Many of the discussions that Mastermedia is privileged to have with the world’s media leaders, are fueled by dialogue about the transformational power of the Spirit of God to live a good life and to impact culture with uplifting, values-based films.

In order for the media world’s good to triumph over the evil perpetrated by a small number of corrupt individuals, God would first have His people pray!

PRAY that God in His abundant love would bring healing and mend the brokenness in the shattered lives of the many victims of these devastating assaults.

PRAY that God would bring all the perpetrators to justice and repentance, and that they ultimately would find forgiveness and wholeness in God’s unfailing mercy and grace.

PRAY that this devastating season in media will lead to its greatest spiritual and ethical revival, ultimately impacting all of humankind . . . for good.

And as we pray, we would do well to also examine our own hearts and actions.

“He has told you, O man, what is good; and what does the LORD require of you but to do justice, and to love kindness, and to walk humbly with your God?” (Micah 6:8)

Bridge Builders

by Dan Rupple

In the 1989 Disney classic The Little Mermaid, the mermaid princess Ariel is dissatisfied with her underwater life.
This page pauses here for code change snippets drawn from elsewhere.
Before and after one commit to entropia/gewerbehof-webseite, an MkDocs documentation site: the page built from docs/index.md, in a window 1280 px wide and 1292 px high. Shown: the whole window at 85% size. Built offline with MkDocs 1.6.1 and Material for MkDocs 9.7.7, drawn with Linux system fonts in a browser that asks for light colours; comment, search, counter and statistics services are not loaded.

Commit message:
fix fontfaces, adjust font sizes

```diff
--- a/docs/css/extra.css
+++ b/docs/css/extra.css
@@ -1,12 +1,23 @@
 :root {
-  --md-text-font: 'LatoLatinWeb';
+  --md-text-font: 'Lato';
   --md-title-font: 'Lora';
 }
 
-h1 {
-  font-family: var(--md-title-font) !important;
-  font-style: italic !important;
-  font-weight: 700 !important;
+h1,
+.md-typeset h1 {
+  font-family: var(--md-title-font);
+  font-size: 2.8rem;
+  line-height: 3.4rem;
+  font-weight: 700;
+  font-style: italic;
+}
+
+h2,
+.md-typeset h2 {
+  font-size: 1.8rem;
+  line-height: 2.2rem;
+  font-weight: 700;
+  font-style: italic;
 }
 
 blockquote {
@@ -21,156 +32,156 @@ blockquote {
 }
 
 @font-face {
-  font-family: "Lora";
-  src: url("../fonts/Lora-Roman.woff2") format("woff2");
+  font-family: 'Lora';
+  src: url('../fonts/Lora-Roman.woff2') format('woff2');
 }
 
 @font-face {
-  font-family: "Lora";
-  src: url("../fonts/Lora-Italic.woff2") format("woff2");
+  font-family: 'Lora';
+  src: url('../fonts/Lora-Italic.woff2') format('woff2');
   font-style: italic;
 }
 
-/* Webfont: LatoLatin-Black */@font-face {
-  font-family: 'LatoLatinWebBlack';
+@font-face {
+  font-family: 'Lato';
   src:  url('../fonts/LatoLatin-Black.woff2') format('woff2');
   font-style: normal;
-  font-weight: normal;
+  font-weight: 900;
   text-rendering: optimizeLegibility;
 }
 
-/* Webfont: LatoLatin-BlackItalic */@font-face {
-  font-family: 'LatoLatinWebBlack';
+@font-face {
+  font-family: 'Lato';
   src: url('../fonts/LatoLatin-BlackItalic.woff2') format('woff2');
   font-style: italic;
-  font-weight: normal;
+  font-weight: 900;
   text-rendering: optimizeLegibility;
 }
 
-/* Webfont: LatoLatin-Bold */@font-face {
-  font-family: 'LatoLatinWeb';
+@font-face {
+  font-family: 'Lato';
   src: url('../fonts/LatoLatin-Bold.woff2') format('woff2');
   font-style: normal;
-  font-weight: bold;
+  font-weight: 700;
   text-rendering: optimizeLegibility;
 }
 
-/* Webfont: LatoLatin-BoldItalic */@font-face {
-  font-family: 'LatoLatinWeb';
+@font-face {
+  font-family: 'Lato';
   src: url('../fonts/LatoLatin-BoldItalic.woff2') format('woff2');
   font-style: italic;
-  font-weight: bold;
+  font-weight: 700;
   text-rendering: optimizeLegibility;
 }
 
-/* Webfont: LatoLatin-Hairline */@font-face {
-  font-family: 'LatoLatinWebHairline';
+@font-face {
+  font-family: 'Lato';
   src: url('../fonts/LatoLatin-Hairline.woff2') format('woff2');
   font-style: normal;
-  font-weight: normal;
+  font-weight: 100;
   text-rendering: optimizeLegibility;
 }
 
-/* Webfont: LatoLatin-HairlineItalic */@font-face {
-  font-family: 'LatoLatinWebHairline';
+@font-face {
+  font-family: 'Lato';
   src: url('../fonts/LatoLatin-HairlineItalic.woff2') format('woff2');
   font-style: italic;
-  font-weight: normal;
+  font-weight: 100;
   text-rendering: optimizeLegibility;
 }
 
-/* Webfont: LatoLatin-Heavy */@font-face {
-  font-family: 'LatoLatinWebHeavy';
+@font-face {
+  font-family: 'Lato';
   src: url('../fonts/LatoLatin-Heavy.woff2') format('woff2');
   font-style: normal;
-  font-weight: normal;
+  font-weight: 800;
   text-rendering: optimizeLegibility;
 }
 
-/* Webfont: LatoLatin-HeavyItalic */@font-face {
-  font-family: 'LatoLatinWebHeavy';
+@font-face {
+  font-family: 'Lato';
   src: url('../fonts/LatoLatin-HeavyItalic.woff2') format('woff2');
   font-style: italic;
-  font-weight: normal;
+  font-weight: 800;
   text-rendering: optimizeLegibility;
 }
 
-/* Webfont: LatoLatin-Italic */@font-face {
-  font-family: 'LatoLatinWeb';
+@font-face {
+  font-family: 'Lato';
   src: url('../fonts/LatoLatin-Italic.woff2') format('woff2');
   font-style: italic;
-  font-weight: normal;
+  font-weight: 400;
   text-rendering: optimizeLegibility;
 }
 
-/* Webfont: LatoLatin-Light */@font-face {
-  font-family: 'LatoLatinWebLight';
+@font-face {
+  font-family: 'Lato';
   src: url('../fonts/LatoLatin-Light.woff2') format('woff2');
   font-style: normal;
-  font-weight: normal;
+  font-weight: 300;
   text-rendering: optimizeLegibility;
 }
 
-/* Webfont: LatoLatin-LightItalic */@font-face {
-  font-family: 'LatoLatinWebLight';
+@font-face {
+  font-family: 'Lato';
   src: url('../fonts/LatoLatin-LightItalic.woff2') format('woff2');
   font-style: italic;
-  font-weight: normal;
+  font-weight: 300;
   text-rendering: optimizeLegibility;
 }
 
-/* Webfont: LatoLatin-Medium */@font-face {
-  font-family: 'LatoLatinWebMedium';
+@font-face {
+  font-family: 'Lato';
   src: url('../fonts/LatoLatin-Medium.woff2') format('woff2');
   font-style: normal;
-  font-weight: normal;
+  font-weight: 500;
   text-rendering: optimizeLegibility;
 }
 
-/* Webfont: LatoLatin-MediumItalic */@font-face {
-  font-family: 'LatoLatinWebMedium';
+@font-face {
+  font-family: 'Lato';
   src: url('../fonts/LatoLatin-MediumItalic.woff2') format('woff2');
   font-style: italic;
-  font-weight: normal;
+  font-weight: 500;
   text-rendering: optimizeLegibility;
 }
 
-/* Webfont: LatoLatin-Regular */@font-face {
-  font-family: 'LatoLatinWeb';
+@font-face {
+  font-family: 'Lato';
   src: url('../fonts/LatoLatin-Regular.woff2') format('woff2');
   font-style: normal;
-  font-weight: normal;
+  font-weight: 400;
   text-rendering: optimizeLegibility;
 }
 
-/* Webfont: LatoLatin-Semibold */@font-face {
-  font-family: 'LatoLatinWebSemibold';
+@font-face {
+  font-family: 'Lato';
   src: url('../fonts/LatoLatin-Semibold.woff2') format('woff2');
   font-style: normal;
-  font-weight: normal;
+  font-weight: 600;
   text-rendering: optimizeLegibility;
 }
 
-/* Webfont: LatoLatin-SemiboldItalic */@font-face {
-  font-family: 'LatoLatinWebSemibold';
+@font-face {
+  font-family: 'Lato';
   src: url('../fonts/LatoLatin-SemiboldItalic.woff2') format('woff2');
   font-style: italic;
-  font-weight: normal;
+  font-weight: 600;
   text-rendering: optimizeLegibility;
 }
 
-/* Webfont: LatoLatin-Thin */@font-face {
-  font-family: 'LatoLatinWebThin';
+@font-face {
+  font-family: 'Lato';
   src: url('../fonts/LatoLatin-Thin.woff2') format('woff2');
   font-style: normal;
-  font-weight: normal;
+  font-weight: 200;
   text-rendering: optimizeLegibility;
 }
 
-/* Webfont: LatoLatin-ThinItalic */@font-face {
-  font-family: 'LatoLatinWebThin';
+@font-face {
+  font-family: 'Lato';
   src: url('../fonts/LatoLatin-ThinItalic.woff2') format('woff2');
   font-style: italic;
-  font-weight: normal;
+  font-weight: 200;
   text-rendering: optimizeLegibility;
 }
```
Spotting a reflection at the bottom of the ocean, a sunken fork provides Ariel a glimpse into a different world . . . a human world.

As she fantasizes about what it might be like “up there,” she longs to be “part of their world.” But it’s not until her father, King Triton, provides a way—a “bridge”—that she is able to cross over into a life above the sea.

We’ve all seen movies that introduced us to lands we’ve never known or human struggles we’ve never experienced. I’ve seen so many films, especially documentaries at the Sundance Film Festival, that have provided a “bridge” of understanding to a world of which I was previously unaware. These cinematic bridges made a new connection possible for me.

But despite this digital age of unprecedented global connectivity, as a culture we seem to be more divided than ever before. Movies may serve as bridges, allowing us to cinematically travel across the great divide from the known to the unknown. But oh how we need far more kinds of bridges built than movies can ever provide . . . bridges that connect two things that are presently disconnected, bridges that make a way where there wasn’t a way before!

Deep in the heart of God resides a bridge builder. Long before mankind put an insurmountable divide between himself and God, the Lord had conceived His plan to provide a way—a bridge—for mankind to cross back over the divide, reuniting  mankind to his Creator.

God calls us to be bridge builders as well.

Throughout the Scriptures, we see God’s people creating bridges that didn’t previously exist. Jesus with the Samaritan woman at the well creates a bridge between ethnicities and genders (John 4). The Apostle Peter creates a bridge between Jew and Gentile when he enters the home of Cornelius (Acts 10). And the Apostle Paul crosses the divide between Jew and Roman when he appeals to Caesar (Acts 25).

I was asked recently, “If Mastermedia had a symbol, what would it be?” Without hesitation I answered, “A bridge.” Our mission is to bridge the gap between the Christian audience and the media producers who fill our screens, to connect the Christian community with the Hollywood community, and to create a respectful dialog about faith with the secular media professional. These are the divides that God has called us to bridge.

To whom has God asked you to build a bridge?